According to the BBC, Yahya Jammeh was speaking in the seaside village of Brufut, nine miles from the nation's capital, when he said the country needed to make a final break with its colonial past. Gambia was under British rule until 1965 and it was a democracy until Jammeh seized power in a military coup d'etat in 1994. It remained, however, a part of the British Commonwealth until 2013, when Jammeh ordered its separation.
"Gambia cannot afford to continue the colonial legacy," Jammeh said. "In line with the country's religious identity and values, I proclaim Gambia as an Islamic state."
Jammeh, however, was not pledging allegiance to the Islamic State (ISIS). Ninety percent of the nation's 1.8 million citizens are, however, Muslim. That is why, he said, the move makes sense.
We will kill all troublemakers ahead of the elections. Anyone who wants to upset the peace and stability of this country would be killed before the elections. There wouldn't be any mercy for troublemakers.
His country now shares the title of "Islamic republic" with Iran and Pakistan, both of which allow the persecution of Christians and other religious minorities.
According to a report in the Independent, however, Jammeh also said religious minorities need not worry. His government, he said, will allow non-Muslims to dress as they wish (not in keeping with Islamic standards of modesty for women) and "respect the rights of all citizens and non-citizens."

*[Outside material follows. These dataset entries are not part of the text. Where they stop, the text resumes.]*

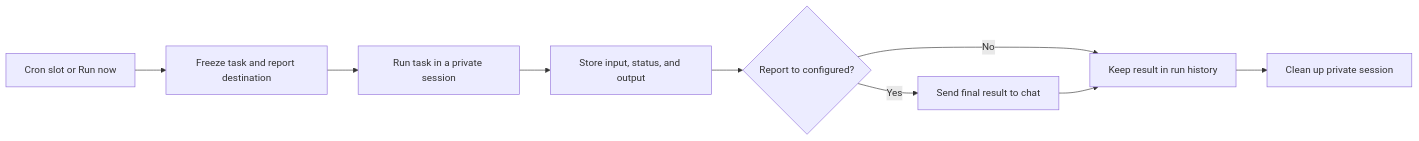
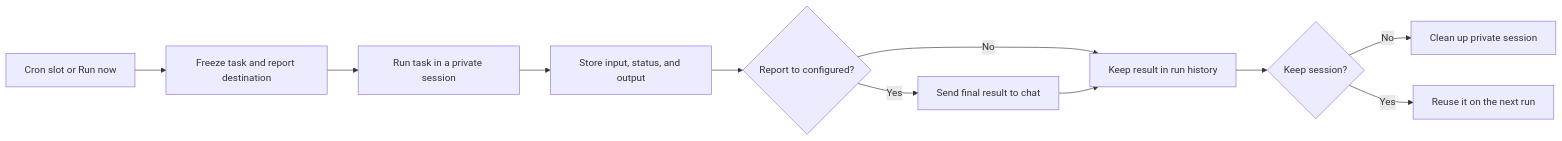
One commit to baldaworks/balda changed the diagram in docs/features/schedules.md. Above: the diagram before and after it, drawn with Mermaid. The commit also changed other lines of this file and 37 other files, not shown here.

````diff
--- a/docs/features/schedules.md
+++ b/docs/features/schedules.md
@@ -147,11 +151,13 @@
 ```mermaid
 flowchart LR
     Trigger["Cron slot or Run now"] --> Snapshot["Freeze task and report destination"]
     Snapshot --> Session["Run task in a private session"]
     Session --> Store["Store input, status, and output"]
     Store --> Report{"Report to configured?"}
     Report -->|Yes| Deliver["Send final result to chat"]
     Report -->|No| History["Keep result in run history"]
     Deliver --> History
-    History --> Cleanup["Clean up private session"]
+    History --> Retain{"Keep session?"}
+    Retain -->|No| Cleanup["Clean up private session"]
+    Retain -->|Yes| Reuse["Reuse it on the next run"]
 ```
````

Gambia's chief Muslim cleric has not endorsed the change in designation for the country, but it is expected that he will, for those who oppose Jammeh generally do not last long. In fact, many of his political opponents disappear or are killed.
Jammeh's often erratic behavior also frequently leaves world leaders scratching their heads in disbelief. He has expelled European diplomats, described himself in almost messianic terms as a "master peacemaker" and "champion nation builder," and has recently claimed to be able to cure AIDS purely with herbal supplements and his special powers. So far, however, the death rate from the disease in the country has not declined.
The European Union announced last year it would not allow foreign aid to Gambia because of Jammeh's poor record on human rights.
Just this month, Jammeh said he would see his political opponents dead before the country headed into the 2016 presidential elections, according to Gambia's Freedom Newspaper.
"We will kill all troublemakers ahead of the elections. Anyone who wants to upset the peace and stability of this country would be killed before the elections. There wouldn't be any mercy for troublemakers," Jammeh said during a gathering of his supporters in Janjangbureh.
"We will not compromise for the peace and security of this country. People who want to hide behind politics to cause trouble will be killed. There will be no mercy for the merciless. The security forces have been mandated to protect this country from troublemakers. We will kill them."
Jammeh has in the past said any future elections would be for show – a mere "formality" – because they could not determine his political fate. Only "Almighty Allah" can do that now, he said.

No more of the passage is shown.